Isaac Bunn came to the opening and I talked to him. He wanted to buy more land around his house, but his paperwork was lost, and the owners invited a company to dump rubber wrapped in white plastic there. They look like a snowstorm gone wrong. Inside the house are four generations of Bunn’s family.

Bunn is now director of the Inclusion Project. As Braddock has acquired the status of poster child for redevelopment of rust belt cities, partly because of its flamboyant mayor, these long time working class residents feel left out of the process. Bunn wants them to be part of the conversation.

So far, as documented in the photographs, we mainly see the march of the usual condos. In addition, according to both Bunn and Frazier, “social practice” artists from outside the community are creating projects that have no real connection to its history, especially its African American working class history,

A riveting speaker and personality, Frazier interspersed her narrative of work, illness (the most common are cancer and lupus, from which the artist herself suffers), toxins, poverty, racism, community and love, with frequent references to art history and major artists who have been important to her work, ranging from Louis Hines and Jacob Riis, pioneering social documentary photographers, to Laszlo Moholy-Nagy, the avant- garde photographer.       

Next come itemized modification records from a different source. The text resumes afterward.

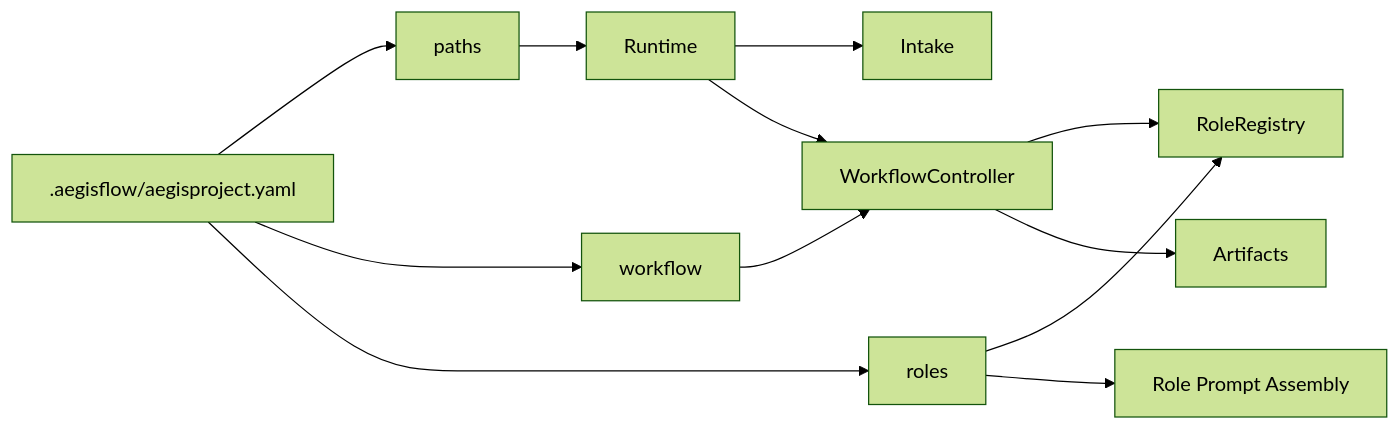
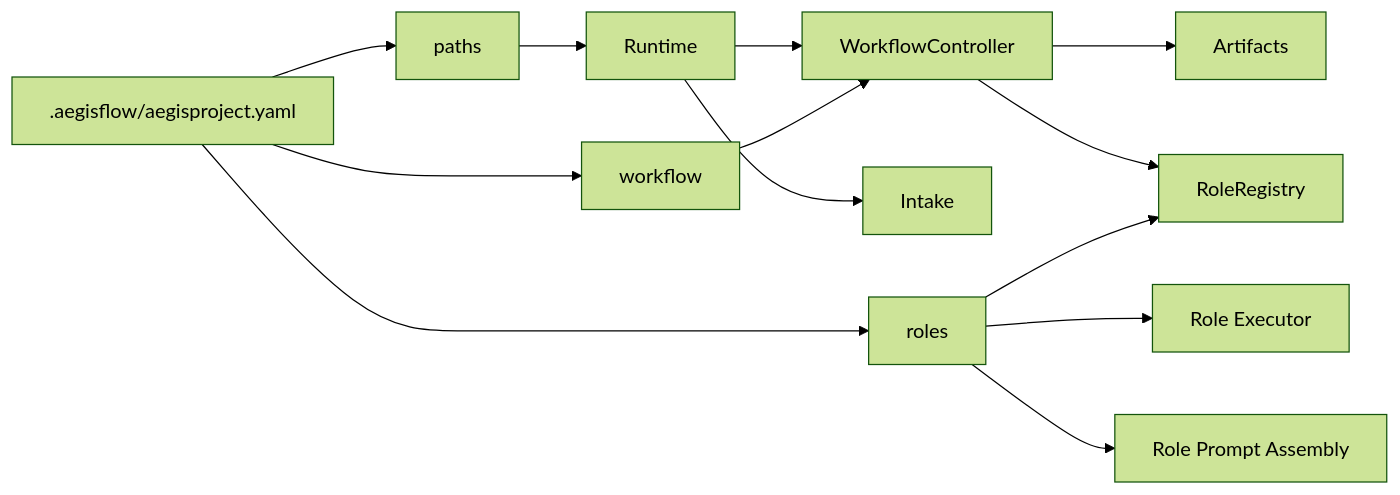
The diagram in README.md (AryzingKhaos/AegisFlow), drawn with Mermaid (forest theme) before and after one commit. The commit also changed other lines of this file and 5 other files, not shown here.

````diff
--- a/README.md
+++ b/README.md
@@ -321,25 +368,27 @@
 ```mermaid
 flowchart LR
     CFG[.aegisflow/aegisproject.yaml]
     PATHS[paths]
     WF[workflow]
     ROLES[roles]
+    EXEC[Role Executor]
     RT[Runtime]
     IA[Intake]
     WC[WorkflowController]
     RR[RoleRegistry]
     RP[Role Prompt Assembly]
     ART[Artifacts]
 
     CFG --> PATHS
     CFG --> WF
     CFG --> ROLES
+    ROLES --> EXEC
     PATHS --> RT
     WF --> WC
     ROLES --> RR
     ROLES --> RP
     RT --> IA
     RT --> WC
     WC --> RR
     WC --> ART
 ```
````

She commented on New Deal photography as “top down”, asking us how many knew the name of the woman in the famous “migrant mother” photograph by Dorothea Lange. She has studied with Carrie Mae Weems and other contemporary socially engaged photographers. The intersection of economic and political forces that create and destroy life, community, and environment come across clearly in her art work. She is precisely aware of how she fits into the larger context of social documentary as well as photography in general.

Her work perfectly balances aesthetics and content.

On the digital display in the gallery, Frazier’s sardonic performance protests Levi ads set in Braddock with the slogan “Go Forth”. “Go Forth where?” she asks, if you have no money, and you are dying of cancer and the only hospital in the community has been closed. The digital display, a pioneering project itself, includes Frazier’s work shown recently at the Brooklyn Museum and elsewhere. For another analysis of her work read this blog.

La Toya Ruby Frazier’s highly focused mission to tell the story of working class African Americans counters the narrative constructed by outsiders who have no idea of the life that continues in this ravaged place. Her work belongs to the people who can’t afford to leave. She wants them not just to be remembered, but honored.